Article excerpt

Research on African American males is relatively recent and scant, and focuses typically on discussions that both characterize and put these males "at risk," either as learners in school or as adolescent or absent fathers. While the actual discourses may vary slightly, discussions in the field range from controversial debates about single-gender schools and all-male educational academies (Garibaldi, 1988; Leake & Leake, 1992), to studies about the unavailability or inaccessibility of opportunity structures, irrespective of educational attainment (Anderson, 1990; Ferguson, 1992; Sum & Fogg, 1990). Studies focusing specifically on declining labor market opportunities point to the dire economic and social plights experienced by disproportionately high numbers of African American males and the difficulties they face in gaining access to higher education and well-paying employment. With increasing regularity, research and practice alike highlight the trauma these problems portend for the welfare of African American children and families. They also demonstrate the ways in which these obstacles embed themselves within the school and work lives of young African American men and fathers.

Many of the programs that attempt to support African American males do so outside of schools.
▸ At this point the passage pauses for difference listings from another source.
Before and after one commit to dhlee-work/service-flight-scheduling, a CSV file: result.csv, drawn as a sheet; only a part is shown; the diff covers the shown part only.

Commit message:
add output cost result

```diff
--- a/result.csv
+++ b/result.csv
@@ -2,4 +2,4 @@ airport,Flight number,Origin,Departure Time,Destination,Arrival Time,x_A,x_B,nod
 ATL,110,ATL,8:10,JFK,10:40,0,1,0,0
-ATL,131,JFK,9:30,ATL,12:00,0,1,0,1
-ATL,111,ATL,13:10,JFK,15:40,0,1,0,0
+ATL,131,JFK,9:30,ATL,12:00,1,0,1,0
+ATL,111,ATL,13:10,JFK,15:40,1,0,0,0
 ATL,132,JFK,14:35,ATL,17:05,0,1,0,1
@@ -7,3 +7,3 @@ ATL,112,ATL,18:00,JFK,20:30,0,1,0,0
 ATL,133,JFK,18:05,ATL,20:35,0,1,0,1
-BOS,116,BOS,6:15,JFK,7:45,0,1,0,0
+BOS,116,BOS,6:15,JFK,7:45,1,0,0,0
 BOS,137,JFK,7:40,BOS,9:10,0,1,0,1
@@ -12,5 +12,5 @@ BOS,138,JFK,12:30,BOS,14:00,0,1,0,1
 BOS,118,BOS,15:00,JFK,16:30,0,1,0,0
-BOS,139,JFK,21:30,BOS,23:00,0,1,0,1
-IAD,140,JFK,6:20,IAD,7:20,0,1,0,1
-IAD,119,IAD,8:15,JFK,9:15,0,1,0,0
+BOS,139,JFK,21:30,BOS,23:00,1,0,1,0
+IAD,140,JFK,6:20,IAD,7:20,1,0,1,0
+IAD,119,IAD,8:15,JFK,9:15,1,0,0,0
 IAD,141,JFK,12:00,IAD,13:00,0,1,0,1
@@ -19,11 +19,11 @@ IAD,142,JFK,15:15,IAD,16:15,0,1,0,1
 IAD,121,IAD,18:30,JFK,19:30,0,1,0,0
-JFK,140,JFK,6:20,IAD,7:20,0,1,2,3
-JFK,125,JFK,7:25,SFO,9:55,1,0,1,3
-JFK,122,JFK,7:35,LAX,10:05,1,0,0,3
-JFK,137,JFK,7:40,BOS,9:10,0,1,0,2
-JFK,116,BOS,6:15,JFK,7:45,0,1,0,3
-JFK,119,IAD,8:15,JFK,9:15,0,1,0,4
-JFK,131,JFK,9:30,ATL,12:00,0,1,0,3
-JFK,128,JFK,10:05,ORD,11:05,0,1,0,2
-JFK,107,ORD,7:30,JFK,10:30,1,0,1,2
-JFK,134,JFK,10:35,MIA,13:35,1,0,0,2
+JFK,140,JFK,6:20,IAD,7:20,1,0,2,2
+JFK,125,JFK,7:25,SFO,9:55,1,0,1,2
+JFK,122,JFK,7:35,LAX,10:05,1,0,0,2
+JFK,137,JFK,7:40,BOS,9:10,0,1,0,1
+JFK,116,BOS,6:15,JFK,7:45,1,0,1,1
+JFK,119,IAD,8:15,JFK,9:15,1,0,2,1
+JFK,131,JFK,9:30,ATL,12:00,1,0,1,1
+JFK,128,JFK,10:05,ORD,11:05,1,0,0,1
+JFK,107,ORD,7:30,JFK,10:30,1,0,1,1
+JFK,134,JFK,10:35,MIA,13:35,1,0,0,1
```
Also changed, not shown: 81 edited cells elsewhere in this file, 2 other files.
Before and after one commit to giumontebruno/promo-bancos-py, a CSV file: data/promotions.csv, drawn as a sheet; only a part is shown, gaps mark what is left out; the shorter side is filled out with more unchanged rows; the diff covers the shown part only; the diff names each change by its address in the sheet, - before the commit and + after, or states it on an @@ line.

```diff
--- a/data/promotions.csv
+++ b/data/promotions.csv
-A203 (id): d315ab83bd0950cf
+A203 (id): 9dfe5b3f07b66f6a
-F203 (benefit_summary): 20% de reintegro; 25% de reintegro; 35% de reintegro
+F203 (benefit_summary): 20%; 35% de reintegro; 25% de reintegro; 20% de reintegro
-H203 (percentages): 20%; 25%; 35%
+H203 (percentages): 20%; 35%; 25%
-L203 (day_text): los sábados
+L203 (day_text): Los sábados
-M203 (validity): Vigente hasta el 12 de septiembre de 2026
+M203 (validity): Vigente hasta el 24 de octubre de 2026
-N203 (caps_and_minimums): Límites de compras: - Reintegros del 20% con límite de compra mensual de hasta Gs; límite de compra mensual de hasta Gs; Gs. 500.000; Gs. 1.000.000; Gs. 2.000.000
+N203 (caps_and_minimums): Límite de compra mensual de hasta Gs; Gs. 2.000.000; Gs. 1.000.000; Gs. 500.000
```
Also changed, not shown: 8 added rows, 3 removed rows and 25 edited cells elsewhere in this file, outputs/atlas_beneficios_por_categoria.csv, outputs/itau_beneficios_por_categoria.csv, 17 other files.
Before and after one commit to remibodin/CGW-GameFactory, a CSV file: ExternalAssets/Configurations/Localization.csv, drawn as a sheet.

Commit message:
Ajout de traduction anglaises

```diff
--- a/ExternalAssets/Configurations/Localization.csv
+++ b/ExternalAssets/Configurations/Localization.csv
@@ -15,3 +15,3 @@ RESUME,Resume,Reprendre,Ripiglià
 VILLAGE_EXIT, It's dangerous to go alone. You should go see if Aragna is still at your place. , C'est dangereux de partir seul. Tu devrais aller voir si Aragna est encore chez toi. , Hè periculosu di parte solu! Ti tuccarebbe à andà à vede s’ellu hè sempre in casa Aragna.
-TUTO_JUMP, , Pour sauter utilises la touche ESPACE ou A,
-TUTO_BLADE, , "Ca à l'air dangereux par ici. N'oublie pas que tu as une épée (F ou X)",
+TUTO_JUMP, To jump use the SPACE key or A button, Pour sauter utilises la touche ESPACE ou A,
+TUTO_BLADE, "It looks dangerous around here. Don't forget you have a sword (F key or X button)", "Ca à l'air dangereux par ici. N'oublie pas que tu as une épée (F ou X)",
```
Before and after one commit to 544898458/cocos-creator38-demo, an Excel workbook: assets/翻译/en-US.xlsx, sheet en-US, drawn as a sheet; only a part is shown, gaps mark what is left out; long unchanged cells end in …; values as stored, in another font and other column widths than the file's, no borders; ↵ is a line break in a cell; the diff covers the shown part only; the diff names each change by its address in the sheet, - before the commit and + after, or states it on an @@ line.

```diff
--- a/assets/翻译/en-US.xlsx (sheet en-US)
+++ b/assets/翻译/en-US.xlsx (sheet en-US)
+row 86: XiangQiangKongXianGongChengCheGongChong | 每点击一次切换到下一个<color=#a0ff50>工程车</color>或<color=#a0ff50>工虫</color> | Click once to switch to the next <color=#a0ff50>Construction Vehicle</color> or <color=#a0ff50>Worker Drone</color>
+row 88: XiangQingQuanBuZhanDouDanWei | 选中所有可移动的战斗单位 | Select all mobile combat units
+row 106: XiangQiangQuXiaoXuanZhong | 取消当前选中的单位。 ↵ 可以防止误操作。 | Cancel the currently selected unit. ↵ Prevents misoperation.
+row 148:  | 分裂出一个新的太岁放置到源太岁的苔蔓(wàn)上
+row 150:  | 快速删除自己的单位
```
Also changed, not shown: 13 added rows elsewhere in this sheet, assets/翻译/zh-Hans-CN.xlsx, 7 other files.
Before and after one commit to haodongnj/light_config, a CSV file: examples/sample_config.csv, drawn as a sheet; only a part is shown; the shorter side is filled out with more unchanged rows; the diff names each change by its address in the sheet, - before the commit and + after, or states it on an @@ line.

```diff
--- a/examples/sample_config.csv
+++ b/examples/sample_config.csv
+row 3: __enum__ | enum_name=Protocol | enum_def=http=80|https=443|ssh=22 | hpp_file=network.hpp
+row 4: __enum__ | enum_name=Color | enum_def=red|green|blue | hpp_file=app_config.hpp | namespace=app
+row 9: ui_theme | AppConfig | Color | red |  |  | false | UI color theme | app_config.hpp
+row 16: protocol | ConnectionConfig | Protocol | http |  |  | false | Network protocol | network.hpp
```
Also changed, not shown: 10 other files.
The programs and the males in them have not been a major focus of research efforts, nor have they contributed much in terms of research data to policy discussions about the experiences and needs of African American males. Despite increasing public discussions about problems facing African American males, research on African American boys and men pales in comparison to negative public perception of them as perpetrators of crime and violence. Policy discussions, while they do not always identify African American males as a source of the problem, repeatedly suggest that African American males are inherently irresponsible, erratic in behavior, and unable to assume the responsibilities of employment or fatherhood. In addition, current welfare reform efforts and criminal justice measures have wide-ranging implications for these men relative to the economic support that they can provide to their families, their involvement in informal and often illegal economies to make such contributions, their high potential for incarceration, and the emotional impact of their absence on the lives of their children.

A small niche of effort, developed around and in support of practice, attempts to attend to these issues by assisting young fathers in handling the complexities of daily life and assuming responsibility for parenting and employment. As is true of any movement or effort, however, the missions and purposes of the groups and programs involved differ, sometimes vastly. For example, several such efforts often attribute young African American fathers' problems to the rapidity with which changes in family formation patterns have occurred, connecting this development to the erosion of family values. Many do not acknowledge family forms outside of marriage and center their efforts on preserving mainstream notions of "traditional family values." The emphasis in many programs is on increasing the number of intact nuclear families (father and mother married to each other with children living in the same household), and not necessarily on ameliorating the structures that reduce opportunities for individuals to create and preserve their own unique beliefs and values about familyhood. Issues of unemployment, poverty, and discrimination generally lie outside the boundaries of these efforts, as do arguments about the effects of parents' emotional absence on strained relationships or physical absence due to economic stress. A variety of other programs exist, many of which address issues of social welfare among low-income African American fathers and their families. Some of these programs promote co-parenting strategies between young fathers and mothers. Others attempt to assist only the men, viewing this approach as a first intervention strategy to working with entire families. …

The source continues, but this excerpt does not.